February 9, 2022

Between 2009 and 2019, overdose deaths in the United States involving opioids and stimulant drugs, such as cocaine and methamphetamine, surged compared to deaths from stimulants alone. Fatalities linked specifically to cocaine combined with opioids rose by nearly 450%, an alarming trend fueled by the growing contamination of non-opioid drugs by fentanyl, an extremely potent synthetic opioid. By 2019, more than three-quarters of deaths involving cocaine and half of those involving methamphetamine or other stimulants also involved opioids.

In the first study of its kind, researchers from NYU Grossman School of Medicine and Wake Forest School of Medicine analyzed the trend of rising opioid/stimulant deaths by racial/ethnic groups and by state. The findings, published in the Feb. 8 online edition of the American Journal of Epidemiology, indicated that while overdose deaths from opioids and stimulants rose across all racial groups and across the country, opioid/stimulant deaths among African Americans increased at more than three times the rate as non-Hispanic white people – particularly in eastern states. Analysis also found a significant increase in overdose opioid and stimulant deaths among Hispanic and Asian Americans. 

The team of investigators found that between 2007 and 2019, the rate of African Americans dying from opioids and cocaine climbed by 575%, compared to 184% among white people. While mortality from methamphetamine and other stimulants (MOS) remained at lower levels in 2019 than cocaine/opioid mortality, it has increased dramatically in recent years among African Americans. MOS/opioid mortality rose 16,200 % in Blacks versus 3,200 % in white people.  

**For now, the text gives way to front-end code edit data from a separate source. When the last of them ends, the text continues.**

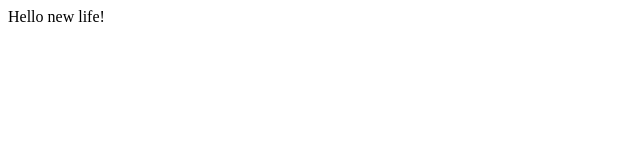
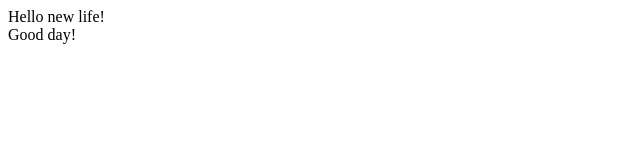
Before and after one commit to yujiiin/test, a plain HTML site: page index.html in a window 1280 px wide. Shown: the full height of the page, 0-640 px from the left. Drawn offline with Linux system fonts and the light colour scheme.

Commit message:
added new line
added new line ‘good day’

```diff
--- a/index.html
+++ b/index.html
@@ -1,3 +1,4 @@
 <HTML>
-Hello new life!
+Hello new life!<br>
+Good day!
 </HTML>
```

"Our results showed that opioid/stimulant mortality varies considerably from state to state, even within a single region,” said David Kline, Ph.D., assistant professor of biostatistics and data science at Wake Forest School of Medicine and joint lead author of the study. “This provides critical information to policymakers and others about the severity and evolution of the crisis in their state.”

Read the entire news release.